TASK PROMPT: Copy every line of the entries that includes the word "empty".

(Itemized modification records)
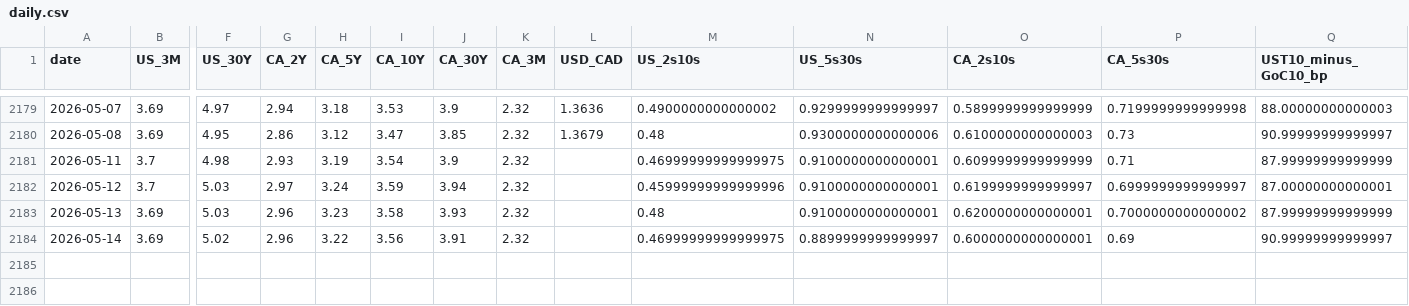
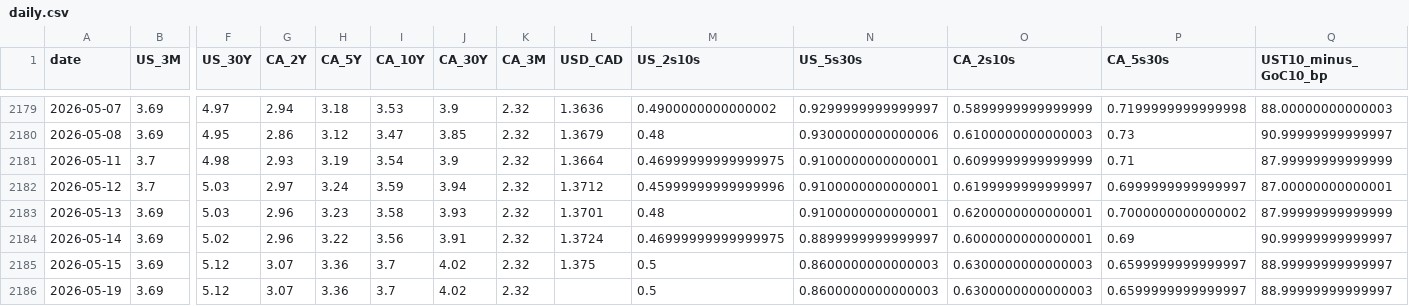
Before and after one commit to CSCoder33/Yield_Curve_History_Dashboard_U.S._Canada, a CSV file: data/processed/daily.csv, drawn as a sheet; only a part is shown, gaps mark what is left out; rows hold the shown columns only; the diff names each change by its address in the sheet, - before the commit and + after, or states it on an @@ line.

```diff
--- a/data/processed/daily.csv
+++ b/data/processed/daily.csv
-L2181 (USD_CAD): (empty)
+L2181 (USD_CAD): 1.3664
-L2182 (USD_CAD): (empty)
+L2182 (USD_CAD): 1.3712
-L2183 (USD_CAD): (empty)
+L2183 (USD_CAD): 1.3701
-L2184 (USD_CAD): (empty)
+L2184 (USD_CAD): 1.3724
+row 2185: 2026-05-15 | 3.69 | 5.12 | 3.07 | 3.36 | 3.7 | 4.02 | 2.32 | 1.375 | 0.5 | 0.8600000000000003 | 0.6300000000000003 | 0.6599999999999997 | 88.99999999999997
+row 2186: 2026-05-19 | 3.69 | 5.12 | 3.07 | 3.36 | 3.7 | 4.02 | 2.32 |  | 0.5 | 0.8600000000000003 | 0.6300000000000003 | 0.6599999999999997 | 88.99999999999997
```
Also changed, not shown: 18 other files.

REPLY TO THE EXERCISE:
-L2181 (USD_CAD): (empty)
-L2182 (USD_CAD): (empty)
-L2183 (USD_CAD): (empty)
-L2184 (USD_CAD): (empty)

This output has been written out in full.